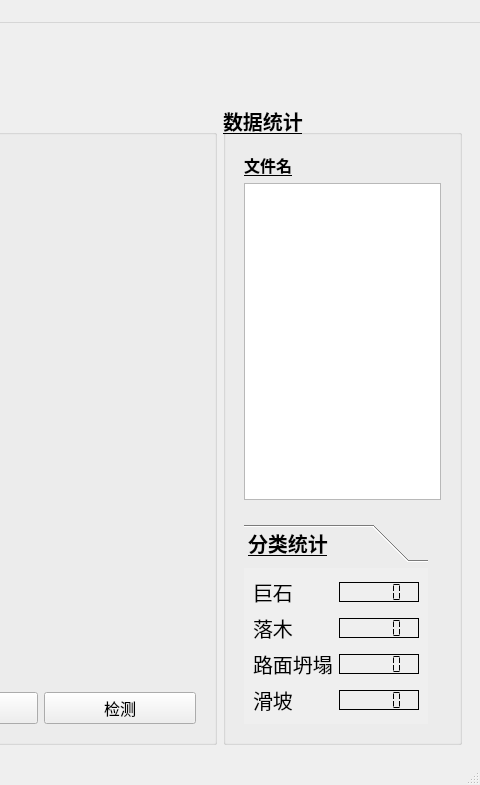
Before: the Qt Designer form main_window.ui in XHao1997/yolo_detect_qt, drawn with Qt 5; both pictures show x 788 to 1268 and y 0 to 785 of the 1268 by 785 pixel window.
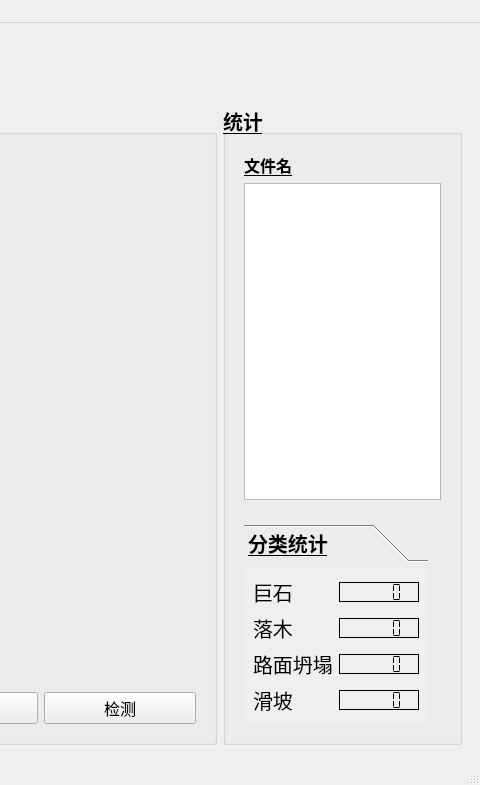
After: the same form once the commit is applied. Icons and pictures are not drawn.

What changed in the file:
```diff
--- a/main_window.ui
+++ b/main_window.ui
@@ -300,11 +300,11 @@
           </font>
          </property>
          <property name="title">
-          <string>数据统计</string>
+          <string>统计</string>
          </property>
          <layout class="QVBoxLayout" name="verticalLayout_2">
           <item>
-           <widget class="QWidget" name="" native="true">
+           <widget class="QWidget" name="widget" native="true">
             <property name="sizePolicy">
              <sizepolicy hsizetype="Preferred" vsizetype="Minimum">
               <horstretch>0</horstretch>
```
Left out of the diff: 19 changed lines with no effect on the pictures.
****************************************
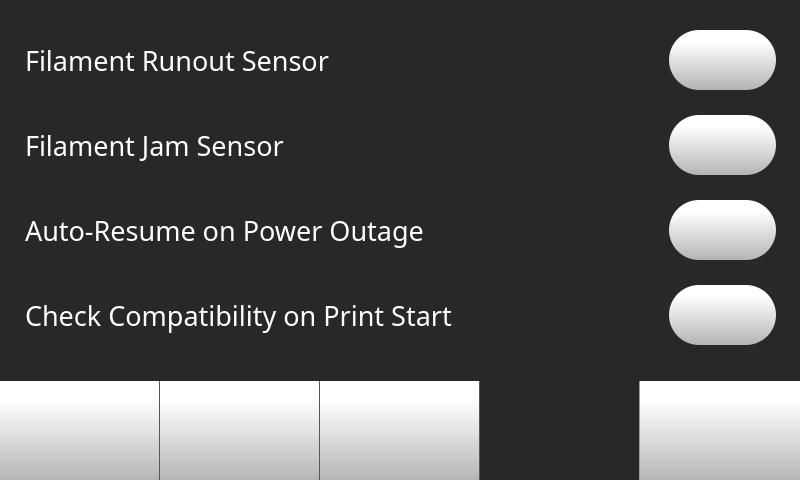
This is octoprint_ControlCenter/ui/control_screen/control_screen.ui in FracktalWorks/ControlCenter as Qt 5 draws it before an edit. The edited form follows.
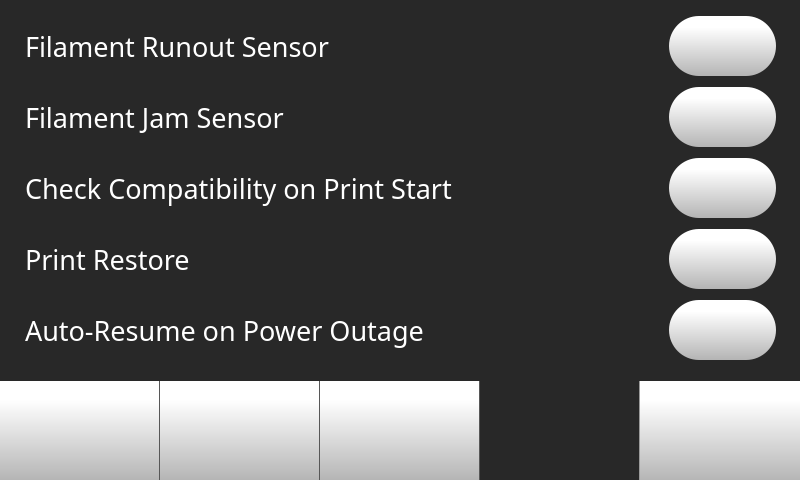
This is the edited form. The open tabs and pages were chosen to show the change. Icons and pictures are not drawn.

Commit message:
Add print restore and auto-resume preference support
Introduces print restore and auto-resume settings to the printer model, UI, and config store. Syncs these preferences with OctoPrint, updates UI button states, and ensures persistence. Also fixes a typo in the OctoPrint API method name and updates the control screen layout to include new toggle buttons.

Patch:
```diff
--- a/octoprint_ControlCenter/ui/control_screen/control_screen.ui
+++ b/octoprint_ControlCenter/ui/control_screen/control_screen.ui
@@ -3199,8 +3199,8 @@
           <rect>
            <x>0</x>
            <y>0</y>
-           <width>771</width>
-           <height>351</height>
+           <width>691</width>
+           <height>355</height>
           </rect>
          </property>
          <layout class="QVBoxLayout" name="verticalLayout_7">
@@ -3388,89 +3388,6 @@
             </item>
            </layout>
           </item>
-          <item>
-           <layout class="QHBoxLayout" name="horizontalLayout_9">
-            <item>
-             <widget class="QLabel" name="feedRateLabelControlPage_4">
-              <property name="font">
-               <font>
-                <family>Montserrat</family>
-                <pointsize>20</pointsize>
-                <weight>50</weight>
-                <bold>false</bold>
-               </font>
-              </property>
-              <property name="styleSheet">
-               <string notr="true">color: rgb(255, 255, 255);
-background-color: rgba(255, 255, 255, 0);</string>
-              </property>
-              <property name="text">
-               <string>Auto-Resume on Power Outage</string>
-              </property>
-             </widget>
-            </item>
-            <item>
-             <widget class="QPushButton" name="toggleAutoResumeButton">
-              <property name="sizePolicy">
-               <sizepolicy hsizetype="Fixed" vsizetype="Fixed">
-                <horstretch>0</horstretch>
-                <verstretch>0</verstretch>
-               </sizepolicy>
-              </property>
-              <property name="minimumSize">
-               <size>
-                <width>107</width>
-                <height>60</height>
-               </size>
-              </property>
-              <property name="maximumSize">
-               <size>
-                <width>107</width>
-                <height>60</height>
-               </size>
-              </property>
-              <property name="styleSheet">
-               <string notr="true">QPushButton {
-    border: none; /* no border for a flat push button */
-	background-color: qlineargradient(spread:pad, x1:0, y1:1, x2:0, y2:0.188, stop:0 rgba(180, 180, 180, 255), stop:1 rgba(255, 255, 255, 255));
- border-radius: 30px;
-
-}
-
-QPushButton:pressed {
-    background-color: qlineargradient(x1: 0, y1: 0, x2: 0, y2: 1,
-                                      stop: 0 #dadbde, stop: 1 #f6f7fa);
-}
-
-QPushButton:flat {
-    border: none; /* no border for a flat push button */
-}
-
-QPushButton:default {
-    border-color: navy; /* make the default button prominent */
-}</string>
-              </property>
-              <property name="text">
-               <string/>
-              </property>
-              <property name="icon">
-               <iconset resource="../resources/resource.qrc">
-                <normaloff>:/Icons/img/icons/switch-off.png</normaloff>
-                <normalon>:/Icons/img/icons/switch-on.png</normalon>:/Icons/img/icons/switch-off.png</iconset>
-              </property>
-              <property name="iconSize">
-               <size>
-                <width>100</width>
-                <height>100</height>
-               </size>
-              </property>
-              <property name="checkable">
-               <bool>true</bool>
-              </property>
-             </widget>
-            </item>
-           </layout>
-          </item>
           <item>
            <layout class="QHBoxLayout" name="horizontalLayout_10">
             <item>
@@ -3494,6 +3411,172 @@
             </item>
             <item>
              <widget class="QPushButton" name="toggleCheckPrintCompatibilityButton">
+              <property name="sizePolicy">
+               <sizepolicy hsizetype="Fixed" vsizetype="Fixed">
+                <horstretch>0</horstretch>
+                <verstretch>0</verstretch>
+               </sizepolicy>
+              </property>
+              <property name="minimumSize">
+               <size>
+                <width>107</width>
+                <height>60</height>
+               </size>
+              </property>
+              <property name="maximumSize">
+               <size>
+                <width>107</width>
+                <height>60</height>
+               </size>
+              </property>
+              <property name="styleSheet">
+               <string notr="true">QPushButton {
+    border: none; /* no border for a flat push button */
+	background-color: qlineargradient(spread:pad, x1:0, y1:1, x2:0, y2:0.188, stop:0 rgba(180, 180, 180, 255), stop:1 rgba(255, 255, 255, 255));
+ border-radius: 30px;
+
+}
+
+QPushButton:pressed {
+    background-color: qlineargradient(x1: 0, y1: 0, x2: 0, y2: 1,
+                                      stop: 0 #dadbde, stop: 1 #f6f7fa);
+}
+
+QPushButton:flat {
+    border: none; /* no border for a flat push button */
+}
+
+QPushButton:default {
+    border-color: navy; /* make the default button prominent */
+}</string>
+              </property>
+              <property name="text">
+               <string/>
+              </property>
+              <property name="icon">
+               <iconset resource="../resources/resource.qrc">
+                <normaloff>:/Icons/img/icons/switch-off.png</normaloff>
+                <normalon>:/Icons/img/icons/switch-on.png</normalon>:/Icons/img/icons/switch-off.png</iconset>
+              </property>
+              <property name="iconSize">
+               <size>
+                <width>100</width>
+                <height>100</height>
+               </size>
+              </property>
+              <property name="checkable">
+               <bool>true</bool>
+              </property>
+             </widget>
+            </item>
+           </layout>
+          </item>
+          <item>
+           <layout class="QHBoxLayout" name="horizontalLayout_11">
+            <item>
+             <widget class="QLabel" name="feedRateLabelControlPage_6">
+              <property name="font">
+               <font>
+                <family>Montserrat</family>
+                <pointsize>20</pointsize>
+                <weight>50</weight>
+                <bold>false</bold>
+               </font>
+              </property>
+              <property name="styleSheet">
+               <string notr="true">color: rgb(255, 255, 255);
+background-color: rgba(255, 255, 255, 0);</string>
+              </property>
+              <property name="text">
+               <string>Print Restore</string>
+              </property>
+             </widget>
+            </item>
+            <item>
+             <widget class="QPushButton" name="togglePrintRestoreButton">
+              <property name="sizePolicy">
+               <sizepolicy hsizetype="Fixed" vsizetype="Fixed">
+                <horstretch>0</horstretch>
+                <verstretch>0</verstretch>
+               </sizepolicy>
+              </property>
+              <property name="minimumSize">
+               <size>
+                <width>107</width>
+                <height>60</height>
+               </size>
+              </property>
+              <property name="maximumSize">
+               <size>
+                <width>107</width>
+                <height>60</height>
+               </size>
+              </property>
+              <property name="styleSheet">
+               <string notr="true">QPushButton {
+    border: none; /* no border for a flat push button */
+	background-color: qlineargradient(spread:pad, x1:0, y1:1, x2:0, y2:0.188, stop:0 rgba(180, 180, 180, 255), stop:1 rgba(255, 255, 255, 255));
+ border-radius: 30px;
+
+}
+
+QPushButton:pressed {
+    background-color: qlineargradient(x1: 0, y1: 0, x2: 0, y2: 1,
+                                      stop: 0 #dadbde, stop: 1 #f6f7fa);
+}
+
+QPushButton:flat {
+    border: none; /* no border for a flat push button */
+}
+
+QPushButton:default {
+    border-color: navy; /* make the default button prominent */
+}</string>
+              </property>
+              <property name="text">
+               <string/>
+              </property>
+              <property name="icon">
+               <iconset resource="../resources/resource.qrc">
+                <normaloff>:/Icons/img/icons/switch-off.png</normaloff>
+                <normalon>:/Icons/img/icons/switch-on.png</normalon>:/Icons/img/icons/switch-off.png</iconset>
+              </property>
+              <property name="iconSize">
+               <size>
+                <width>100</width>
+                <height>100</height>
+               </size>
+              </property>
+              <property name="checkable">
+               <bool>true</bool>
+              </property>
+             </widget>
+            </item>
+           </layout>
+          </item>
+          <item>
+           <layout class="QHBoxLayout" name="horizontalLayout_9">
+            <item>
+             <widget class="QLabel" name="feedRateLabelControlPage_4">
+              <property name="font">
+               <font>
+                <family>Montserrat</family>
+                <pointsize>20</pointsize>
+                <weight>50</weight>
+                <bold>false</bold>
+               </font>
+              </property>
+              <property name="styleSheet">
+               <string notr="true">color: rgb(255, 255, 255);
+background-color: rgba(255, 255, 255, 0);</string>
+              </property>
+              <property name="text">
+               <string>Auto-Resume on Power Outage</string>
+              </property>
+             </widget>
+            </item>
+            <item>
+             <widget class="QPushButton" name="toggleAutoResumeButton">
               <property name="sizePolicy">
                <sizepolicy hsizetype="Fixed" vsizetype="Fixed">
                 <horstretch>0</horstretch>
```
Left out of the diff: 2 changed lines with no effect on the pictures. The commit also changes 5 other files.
****************************************
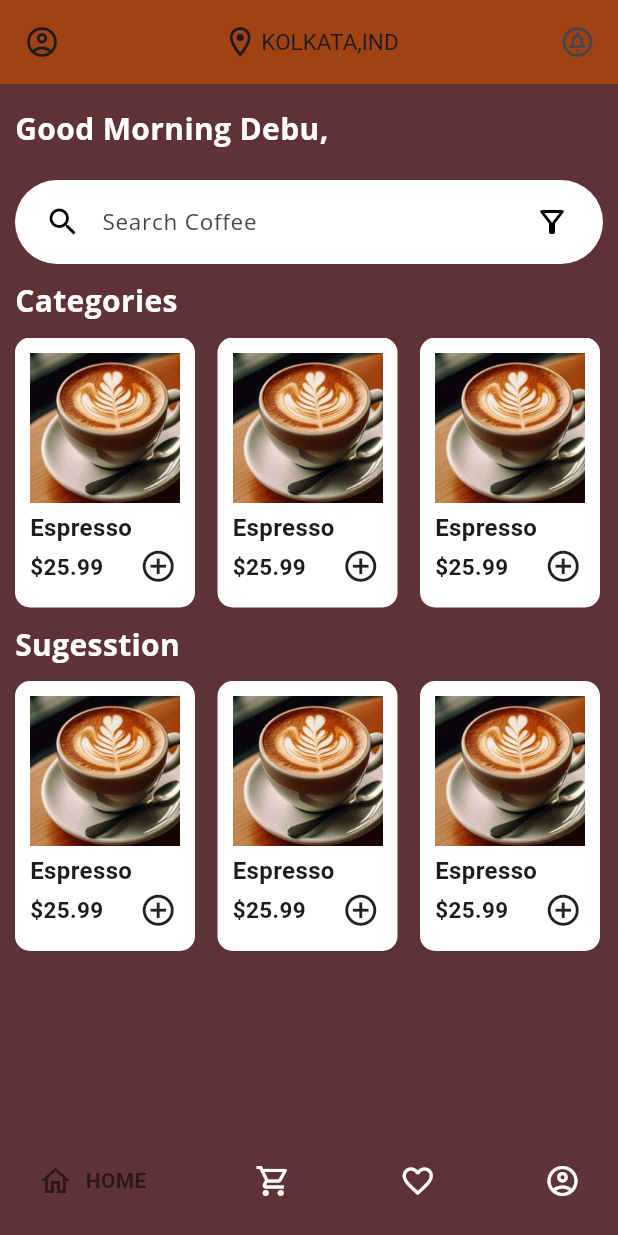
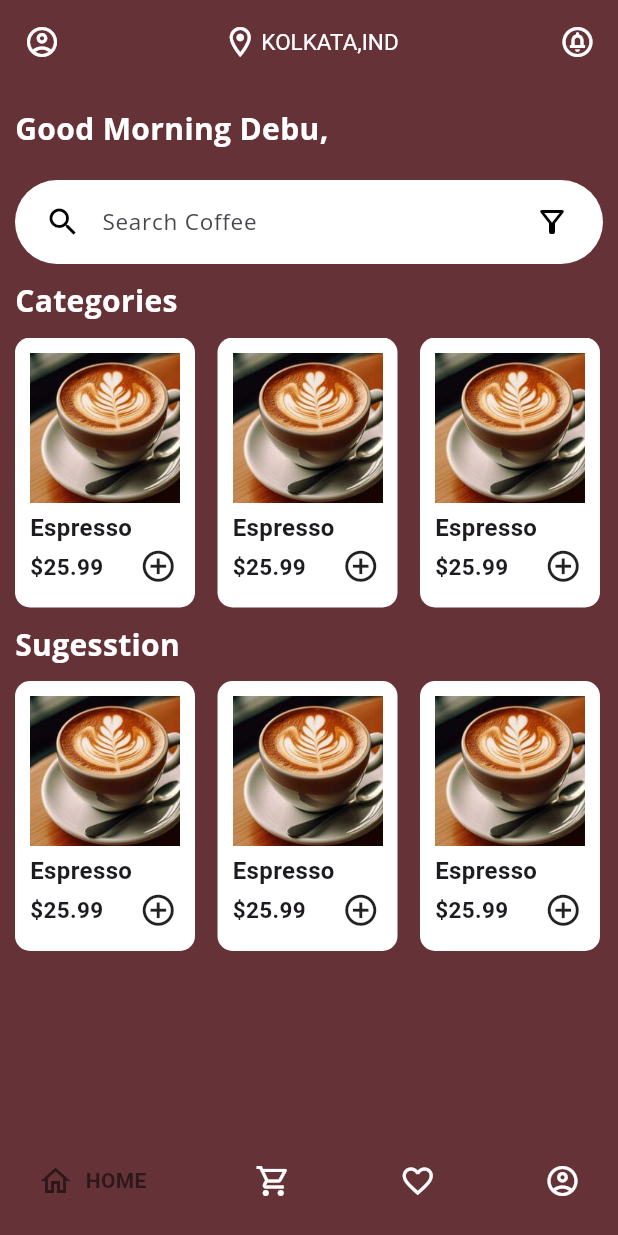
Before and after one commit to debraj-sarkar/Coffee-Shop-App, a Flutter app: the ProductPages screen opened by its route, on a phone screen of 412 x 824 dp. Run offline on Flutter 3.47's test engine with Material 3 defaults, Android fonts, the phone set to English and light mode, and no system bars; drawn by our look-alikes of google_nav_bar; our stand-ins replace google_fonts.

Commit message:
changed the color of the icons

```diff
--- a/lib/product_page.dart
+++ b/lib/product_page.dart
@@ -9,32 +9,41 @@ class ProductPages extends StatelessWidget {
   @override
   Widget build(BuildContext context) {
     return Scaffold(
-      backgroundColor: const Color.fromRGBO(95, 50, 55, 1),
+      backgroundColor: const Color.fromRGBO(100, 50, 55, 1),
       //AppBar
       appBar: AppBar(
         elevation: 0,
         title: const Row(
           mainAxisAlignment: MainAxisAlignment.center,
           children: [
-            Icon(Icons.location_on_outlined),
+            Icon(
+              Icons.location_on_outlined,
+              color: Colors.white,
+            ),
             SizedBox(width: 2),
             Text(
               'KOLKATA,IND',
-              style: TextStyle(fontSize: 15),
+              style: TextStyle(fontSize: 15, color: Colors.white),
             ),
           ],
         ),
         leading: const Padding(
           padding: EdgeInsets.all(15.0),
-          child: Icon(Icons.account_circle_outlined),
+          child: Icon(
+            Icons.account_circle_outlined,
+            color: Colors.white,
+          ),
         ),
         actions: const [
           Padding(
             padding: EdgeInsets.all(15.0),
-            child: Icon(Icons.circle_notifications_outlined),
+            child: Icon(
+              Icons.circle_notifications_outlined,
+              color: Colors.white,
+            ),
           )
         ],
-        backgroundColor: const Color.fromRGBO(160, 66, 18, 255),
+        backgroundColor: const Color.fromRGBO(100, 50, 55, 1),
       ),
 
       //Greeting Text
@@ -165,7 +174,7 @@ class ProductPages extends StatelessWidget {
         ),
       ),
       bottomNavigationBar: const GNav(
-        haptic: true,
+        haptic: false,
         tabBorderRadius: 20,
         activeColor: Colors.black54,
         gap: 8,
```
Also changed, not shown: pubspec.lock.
****************************************
▶ _TASK REQUIREMENTS_:
Give back exactly the lines of the listing above from the one that contains "Before: the Qt" up to and including the one that contains "Left out of the diff: 19", but not the pictures, and no other lines.

▶ _RESULT FOR THIS EXERCISE_:
Before: the Qt Designer form main_window.ui in XHao1997/yolo_detect_qt, drawn with Qt 5; both pictures show x 788 to 1268 and y 0 to 785 of the 1268 by 785 pixel window.
After: the same form once the commit is applied. Icons and pictures are not drawn.

What changed in the file:
```diff
--- a/main_window.ui
+++ b/main_window.ui
@@ -300,11 +300,11 @@
           </font>
          </property>
          <property name="title">
-          <string>数据统计</string>
+          <string>统计</string>
          </property>
          <layout class="QVBoxLayout" name="verticalLayout_2">
           <item>
-           <widget class="QWidget" name="" native="true">
+           <widget class="QWidget" name="widget" native="true">
             <property name="sizePolicy">
              <sizepolicy hsizetype="Preferred" vsizetype="Minimum">
               <horstretch>0</horstretch>
```
Left out of the diff: 19 changed lines with no effect on the pictures.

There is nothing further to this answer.